Activity:
Look through the entries below and report every line that has "Wanstrath".

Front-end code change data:
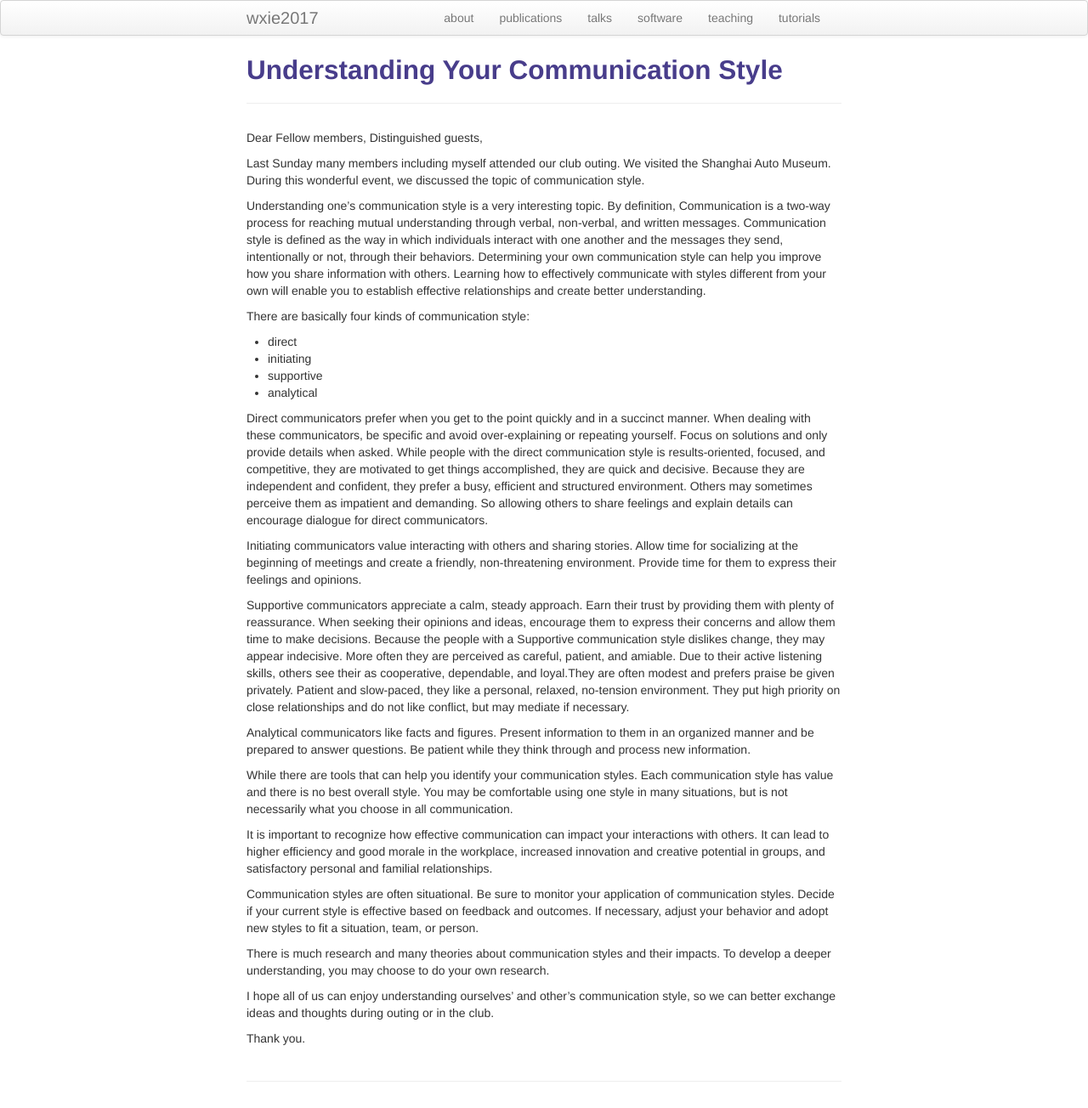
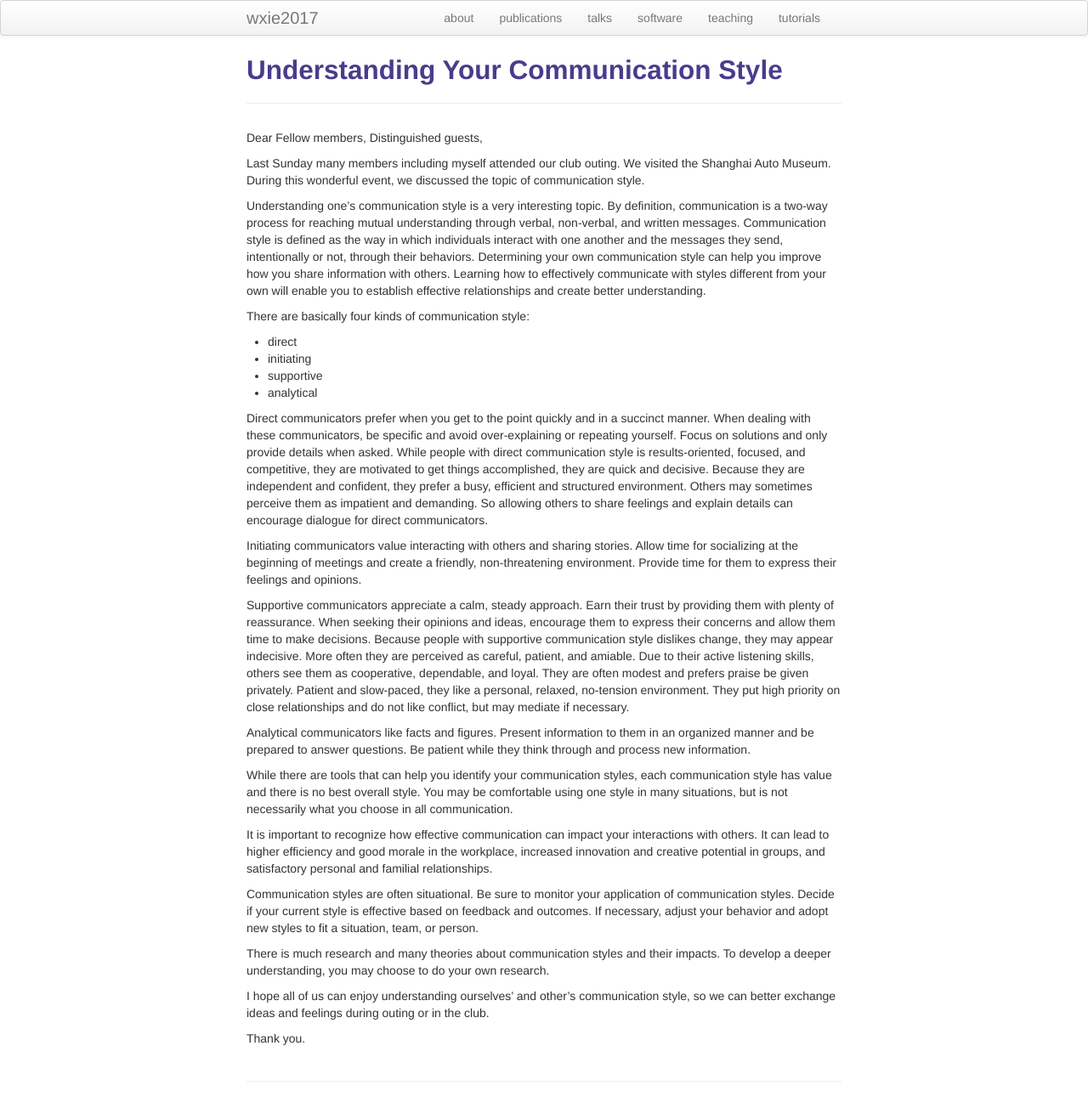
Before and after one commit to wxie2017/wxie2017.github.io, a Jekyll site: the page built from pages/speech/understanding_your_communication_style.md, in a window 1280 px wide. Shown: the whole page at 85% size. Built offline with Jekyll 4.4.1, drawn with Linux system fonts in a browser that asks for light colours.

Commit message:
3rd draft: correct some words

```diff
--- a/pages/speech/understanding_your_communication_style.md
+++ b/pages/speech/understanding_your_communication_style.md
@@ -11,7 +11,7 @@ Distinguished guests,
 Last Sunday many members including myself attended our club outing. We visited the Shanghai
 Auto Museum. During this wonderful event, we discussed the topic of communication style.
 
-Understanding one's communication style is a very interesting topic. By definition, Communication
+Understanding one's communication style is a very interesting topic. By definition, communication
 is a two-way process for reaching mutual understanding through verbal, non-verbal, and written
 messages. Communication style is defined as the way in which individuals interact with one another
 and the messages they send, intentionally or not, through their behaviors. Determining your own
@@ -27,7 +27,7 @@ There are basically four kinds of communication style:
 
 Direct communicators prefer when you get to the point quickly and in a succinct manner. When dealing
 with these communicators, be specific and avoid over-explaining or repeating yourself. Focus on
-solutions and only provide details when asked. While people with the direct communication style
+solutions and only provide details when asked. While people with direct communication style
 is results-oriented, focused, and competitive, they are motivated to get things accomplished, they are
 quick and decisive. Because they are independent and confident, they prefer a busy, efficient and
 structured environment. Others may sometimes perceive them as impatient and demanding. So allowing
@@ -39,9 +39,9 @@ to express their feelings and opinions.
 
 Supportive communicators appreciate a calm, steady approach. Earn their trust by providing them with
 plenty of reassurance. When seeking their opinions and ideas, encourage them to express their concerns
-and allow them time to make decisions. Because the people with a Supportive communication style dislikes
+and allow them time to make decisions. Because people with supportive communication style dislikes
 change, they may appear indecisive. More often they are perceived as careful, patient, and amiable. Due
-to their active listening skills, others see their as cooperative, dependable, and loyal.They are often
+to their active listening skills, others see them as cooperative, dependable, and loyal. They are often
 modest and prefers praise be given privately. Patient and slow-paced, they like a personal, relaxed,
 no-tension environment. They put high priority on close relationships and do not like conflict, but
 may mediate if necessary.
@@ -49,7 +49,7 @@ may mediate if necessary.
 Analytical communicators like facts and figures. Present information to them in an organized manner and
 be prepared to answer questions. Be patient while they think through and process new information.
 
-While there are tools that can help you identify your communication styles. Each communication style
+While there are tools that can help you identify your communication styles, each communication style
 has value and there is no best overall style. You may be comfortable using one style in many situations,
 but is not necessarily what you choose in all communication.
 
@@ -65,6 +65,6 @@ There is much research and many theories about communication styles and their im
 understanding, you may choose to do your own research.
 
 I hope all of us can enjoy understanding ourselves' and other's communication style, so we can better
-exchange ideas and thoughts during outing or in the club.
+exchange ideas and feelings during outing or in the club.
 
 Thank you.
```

* * *

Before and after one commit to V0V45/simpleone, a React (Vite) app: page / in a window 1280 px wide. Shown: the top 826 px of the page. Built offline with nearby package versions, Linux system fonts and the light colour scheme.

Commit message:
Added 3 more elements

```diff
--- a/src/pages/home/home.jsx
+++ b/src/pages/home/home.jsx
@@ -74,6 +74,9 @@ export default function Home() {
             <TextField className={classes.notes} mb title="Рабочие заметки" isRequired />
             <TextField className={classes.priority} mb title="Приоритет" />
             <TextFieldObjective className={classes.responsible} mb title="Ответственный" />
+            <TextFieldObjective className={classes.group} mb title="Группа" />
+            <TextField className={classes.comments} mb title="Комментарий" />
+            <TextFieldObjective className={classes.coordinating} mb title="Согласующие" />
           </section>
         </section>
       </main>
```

...

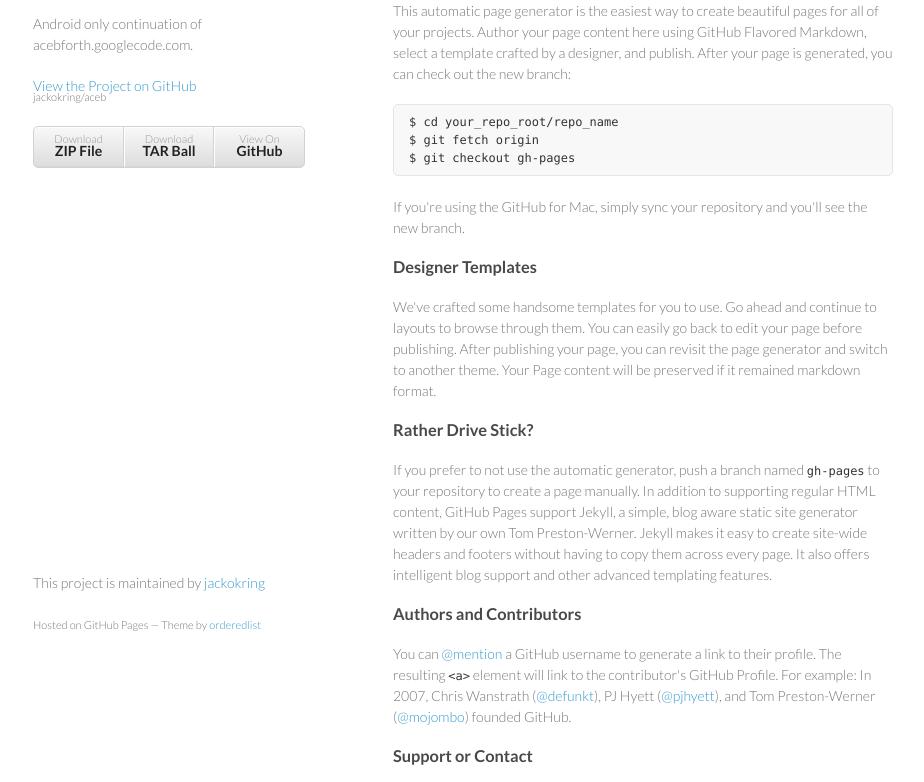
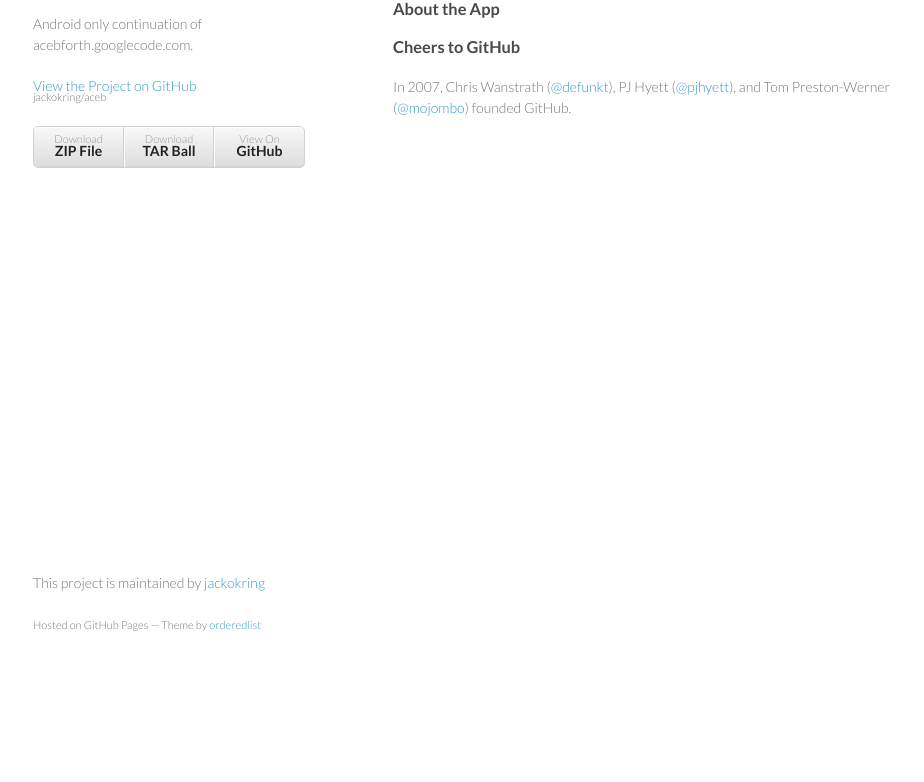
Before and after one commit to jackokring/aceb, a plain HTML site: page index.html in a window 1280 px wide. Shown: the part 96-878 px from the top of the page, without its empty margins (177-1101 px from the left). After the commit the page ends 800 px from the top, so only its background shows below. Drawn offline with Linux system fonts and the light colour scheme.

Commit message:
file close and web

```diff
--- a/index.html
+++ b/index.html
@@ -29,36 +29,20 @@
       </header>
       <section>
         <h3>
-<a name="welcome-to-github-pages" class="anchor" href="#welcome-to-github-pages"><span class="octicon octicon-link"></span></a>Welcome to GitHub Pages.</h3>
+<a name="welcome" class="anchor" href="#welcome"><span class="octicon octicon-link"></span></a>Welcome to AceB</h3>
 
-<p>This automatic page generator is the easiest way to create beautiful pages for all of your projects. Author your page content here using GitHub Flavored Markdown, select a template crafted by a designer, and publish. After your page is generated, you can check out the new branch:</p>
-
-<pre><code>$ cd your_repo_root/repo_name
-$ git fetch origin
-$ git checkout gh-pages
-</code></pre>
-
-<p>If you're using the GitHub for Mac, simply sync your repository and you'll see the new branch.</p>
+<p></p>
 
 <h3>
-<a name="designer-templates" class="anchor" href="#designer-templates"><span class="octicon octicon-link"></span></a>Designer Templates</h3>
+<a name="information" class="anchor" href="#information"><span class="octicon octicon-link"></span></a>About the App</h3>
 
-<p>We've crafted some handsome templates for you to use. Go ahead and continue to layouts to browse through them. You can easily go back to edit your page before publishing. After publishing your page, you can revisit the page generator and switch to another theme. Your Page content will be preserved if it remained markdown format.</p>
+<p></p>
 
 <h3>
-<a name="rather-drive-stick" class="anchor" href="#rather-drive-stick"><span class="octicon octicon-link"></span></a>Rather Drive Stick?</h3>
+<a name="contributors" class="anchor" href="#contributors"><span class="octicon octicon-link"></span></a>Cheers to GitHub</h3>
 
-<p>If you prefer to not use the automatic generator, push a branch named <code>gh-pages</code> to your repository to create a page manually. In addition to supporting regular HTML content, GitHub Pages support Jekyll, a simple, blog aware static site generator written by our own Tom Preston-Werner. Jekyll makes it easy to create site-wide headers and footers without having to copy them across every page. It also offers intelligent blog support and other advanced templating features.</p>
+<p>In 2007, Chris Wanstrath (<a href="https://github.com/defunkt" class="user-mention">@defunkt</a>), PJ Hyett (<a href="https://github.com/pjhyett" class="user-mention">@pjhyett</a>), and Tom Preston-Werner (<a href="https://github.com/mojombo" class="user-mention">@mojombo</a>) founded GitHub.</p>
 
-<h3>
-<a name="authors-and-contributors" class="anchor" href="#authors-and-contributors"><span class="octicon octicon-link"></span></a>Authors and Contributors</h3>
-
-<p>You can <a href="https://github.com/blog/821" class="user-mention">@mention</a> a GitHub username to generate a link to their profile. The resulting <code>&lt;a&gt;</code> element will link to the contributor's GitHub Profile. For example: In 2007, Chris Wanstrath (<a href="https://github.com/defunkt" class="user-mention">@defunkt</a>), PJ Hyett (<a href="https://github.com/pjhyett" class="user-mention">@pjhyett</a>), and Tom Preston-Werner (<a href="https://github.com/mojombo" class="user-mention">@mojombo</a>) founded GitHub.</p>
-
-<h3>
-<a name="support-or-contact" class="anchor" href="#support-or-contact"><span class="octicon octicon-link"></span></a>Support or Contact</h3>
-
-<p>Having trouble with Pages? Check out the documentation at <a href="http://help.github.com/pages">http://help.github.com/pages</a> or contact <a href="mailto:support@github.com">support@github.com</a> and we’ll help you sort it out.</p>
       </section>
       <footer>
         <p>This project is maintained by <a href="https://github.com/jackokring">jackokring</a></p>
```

Response below:
+<p>In 2007, Chris Wanstrath (<a href="https://github.com/defunkt" class="user-mention">@defunkt</a>), PJ Hyett (<a href="https://github.com/pjhyett" class="user-mention">@pjhyett</a>), and Tom Preston-Werner (<a href="https://github.com/mojombo" class="user-mention">@mojombo</a>) founded GitHub.</p>
-<p>You can <a href="https://github.com/blog/821" class="user-mention">@mention</a> a GitHub username to generate a link to their profile. The resulting <code>&lt;a&gt;</code> element will link to the contributor's GitHub Profile. For example: In 2007, Chris Wanstrath (<a href="https://github.com/defunkt" class="user-mention">@defunkt</a>), PJ Hyett (<a href="https://github.com/pjhyett" class="user-mention">@pjhyett</a>), and Tom Preston-Werner (<a href="https://github.com/mojombo" class="user-mention">@mojombo</a>) founded GitHub.</p>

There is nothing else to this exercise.